Recently, however, the government has sought to reinvigorate the doctrine, and some executives are facing stiffer penalties than they had ever imagined.
Does its use now signal the end of health care leaders' impunity? We have noted that despite all sorts of misbehavior leading to a march of legal settlements, almost no one who authorized, directed or implemented the bad behavior within a large health care corporation has ever paid any penalty for it. The penalties for the four Synthes executives are certainly a break in the pattern.
Moreover, while in the Synthes case the executives who pleaded guilty were aware of what was going on, the doctrine allows prosecution of responsible corporate officers who were not so aware. As in the Reuters article,

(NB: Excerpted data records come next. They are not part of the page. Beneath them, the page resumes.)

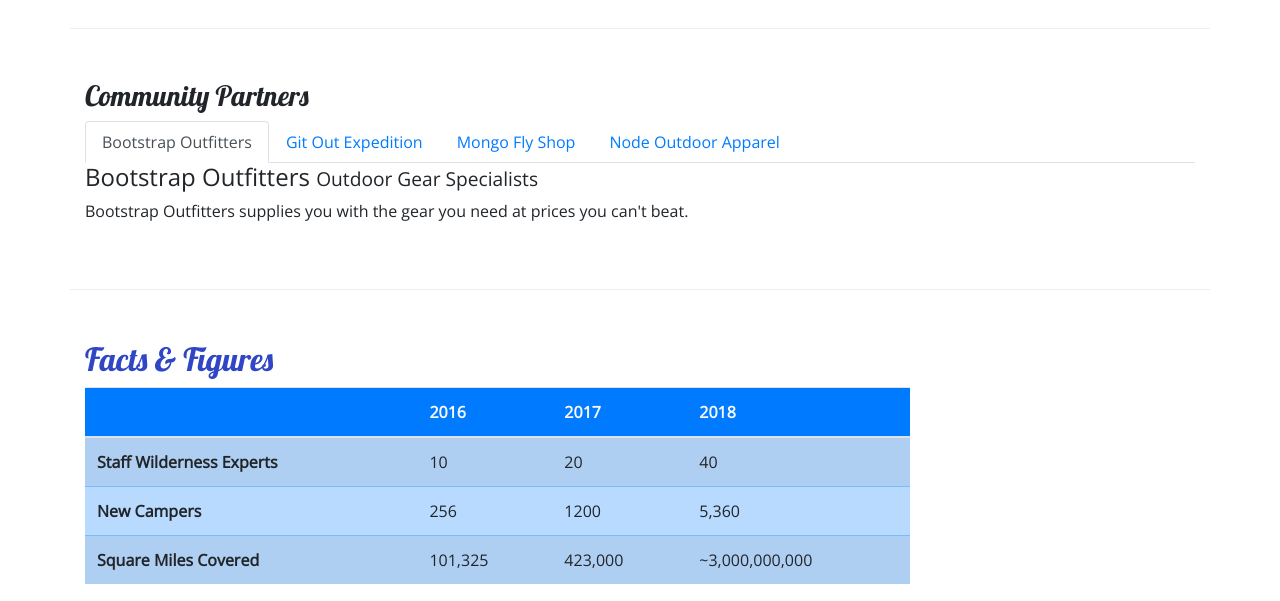
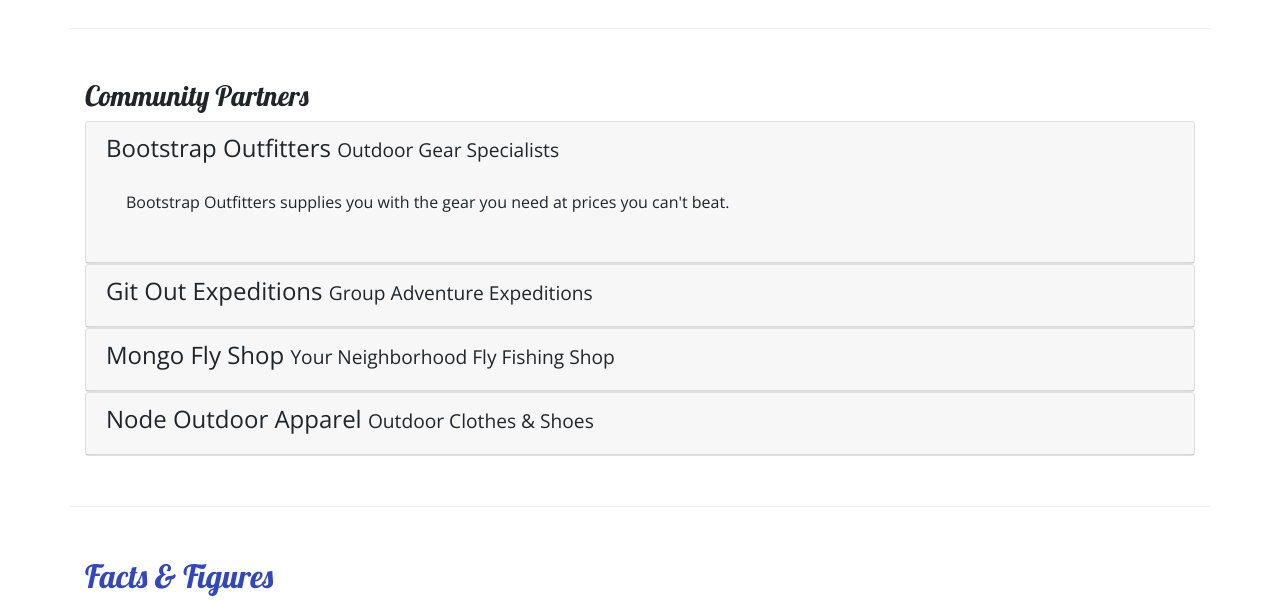
Before and after one commit to dfochler/nucampsite, a website: page aboutus.html in a window 1280 px wide. Shown: the part 800-1401 px from the top of the page. Drawn offline with nearby package versions, Linux system fonts and the light colour scheme.

Commit message:
accordion

```diff
--- a/aboutus.html
+++ b/aboutus.html
@@ -111,41 +111,71 @@
         <div class="row row-content">
             <div class="col">
                 <h3>Community Partners</h3>
-                <ul class="nav nav-tabs">
-                    <li class="nav-item"><a class="nav-link active" href="#bootstrap" role="tab"
-                            data-toggle="tab">Bootstrap Outfitters</a></li>
-                    <li class="nav-item"><a class="nav-link" href="#git" role="tab" data-toggle="tab">Git Out
-                            Expedition</a></li>
-                    <li class="nav-item"><a class="nav-link" href="#mongo" role="tab" data-toggle="tab">Mongo Fly
-                            Shop</a></li>
-                    <li class="nav-item"><a class="nav-link" href="#node" role="tab" data-toggle="tab">Node Outdoor
-                            Apparel</a></li>
-                </ul>
-                <div class="tab-content">
-                    <div role="tabpanel" class="tab-pane fade show active" id="bootstrap">
-                        <h4>Bootstrap Outfitters <small>Outdoor Gear Specialists</small></h4>
+                <div id="accordion">
+                    <div class="card">
+                        <div role="tab" class="card-header">
+                            <h4>
+                                <a data-toggle="collapse" data-target="#bootstrap">
+                                    Bootstrap Outfitters <small>Outdoor Gear Specialists</small>
+                                </a>
+                            </h4>
+                            <div class="collapse show" id="bootstrap" data-parent="#accordion">
+                                <div class="card-body">
                                     <p class="d-none d-sm-block">Bootstrap Outfitters supplies you with the gear you need at prices
                                         you
                                         can't beat.</p>
                                 </div>
-                    <div role="tabpanel" class="tab-pane fade" id="git">
-                        <h4>Git Out Expeditions <small>Group Adventure Expeditions</small></h4>
+                            </div>
+                        </div>
+                    </div>
+                    <div class="card">
+                        <div role="tab" class="card-header">
+                            <h4>
+                                <a class="collapsed" data-toggle="collapse" data-target="#git">
+                                    Git Out Expeditions <small>Group Adventure Expeditions</small>
+                                </a>
+                            </h4>
+                            <div class="collapse" id="git" data-parent="#accordion">
+                                <div class="card-body">
                                     <p class="d-none d-sm-block">Join Git Out Expeditions to explore new horizons with a group of
                                         other
                                         adventurers!</p>
                                 </div>
-                    <div role="tabpanel" class="tab-pane fade" id="mongo">
-                        <h4>Mongo Fly Shop <small>Your Neighborhood Fly Fishing Shop</small></h4>
+                            </div>
+                        </div>
+                    </div>
+                    <div class="card">
+                        <div role="tab" class="card-header">
+                            <h4>
+                                <a class="collapsed" data-toggle="collapse" data-target="#mongo">
+                                    Mongo Fly Shop <small>Your Neighborhood Fly Fishing Shop</small>
+                                </a>
+                            </h4>
+                            <div class="collapse" id="mongo" data-parent="#accordion">
+                                <div class="card-body">
                                     <p class="d-none d-sm-block">Need a new fishing pole, a tacklebox, or flies of all kinds? Stop
                                         by Mongo
                                         Fly Shop.</p>
                                 </div>
-                    <div role="tabpanel" class="tab-pane fade" id="node">
-                        <h4>Node Outdoor Apparel <small>Outdoor Clothes & Shoes</small></h4>
+                            </div>
+                        </div>
+                    </div>
+                    <div class="card">
+                        <div role="tab" class="card-header">
+                            <h4>
+                                <a class="collapsed" data-toggle="collapse" data-target="#node">
+                                    Node Outdoor Apparel <small>Outdoor Clothes & Shoes</small>
+                                </a>
+                            </h4>
+                            <div class="collapse" id="node" data-parent="#accordion">
+                                <div class="card-body">
                                     <p class="d-none d-sm-block">From polar fleeces to swimsuits, hiking boots to waders, a visit to
                                         Node
                                         will be sure to get you
                                         covered.</p>
+                                </div>
+                            </div>
+                        </div>
                     </div>
                 </div>
             </div>
```
Lines whose indentation alone changed are shown as unchanged.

The principle behind the doctrine was validated by the Supreme Court in 1975, when it affirmed the conviction of John Park, the chief executive of a national food chain who had been charged with allowing warehoused food to be exposed to rodent contamination. The court held that, to convict Park, the jury did not have to find that he was aware of the unsanitary conditions, only that he was in a position of authority to prevent them.
However, in the Synthes case, there was no attempt made to prosecute even more highly placed "responsible corporate officers." As noted above, the past and current CEO were not charged, and meanwhile have engineered a merger that may make them even more wealthy (ironically, with a company, Johnson and Johnson, that has also had a troubled recent record).
Furthermore, as per Reuters, prosecutors are not exactly gung ho about using the responsible corporate doctrine:
Over the next few decades, prosecutors used the doctrine sparingly, concerned that overuse would bring unwanted judicial scrutiny, said Paul Hyman, formerly of the U.S. Food and Drug Administration's Chief Counsel's Office and now a director at the law firm of Hyman, Phelps & McNamara.
The future of the responsible corporate officer doctrine could depend on whether executives who plead guilty under the doctrine are able to find other employment.
Cory Andrews, a lawyer with the Washington Legal Foundation, which filed a friend-of-the-court brief on behalf of the Purdue defendants, said that as the severity of penalties increase for misdemeanors, so do the odds of a constitutional challenge.
'Arguably, where the deprivation is very small, the due process violations are not as significant,' Andrews said. 'But where the deprivation goes to someone's ability to earn a living -- I think that raises the constitutional temperature.'
Many of the legal settlements we have discussed involved activities that threatened the safety, health or even lives of patients. But if a corporate executive might not be able to get further lucrative employment as such after participating in such misbehavior, quelle horreur!
Let us hope that government officials, who have been so solicitous in the past about the financial well-being of the health care corporations they are supposed to oversee, will start thinking about the consequences of these corporations' misbehavior for the public to whom those officials are supposed to answer.
I conclude, de rigueur, to really deter bad behavior, those who authorized, directed or implemented bad behavior must be held accountable. As long as they are not, expect the bad behavior to continue. Real health care reform needs to make health care leaders accountable, and especially accountable for the bad behavior that helped make them rich.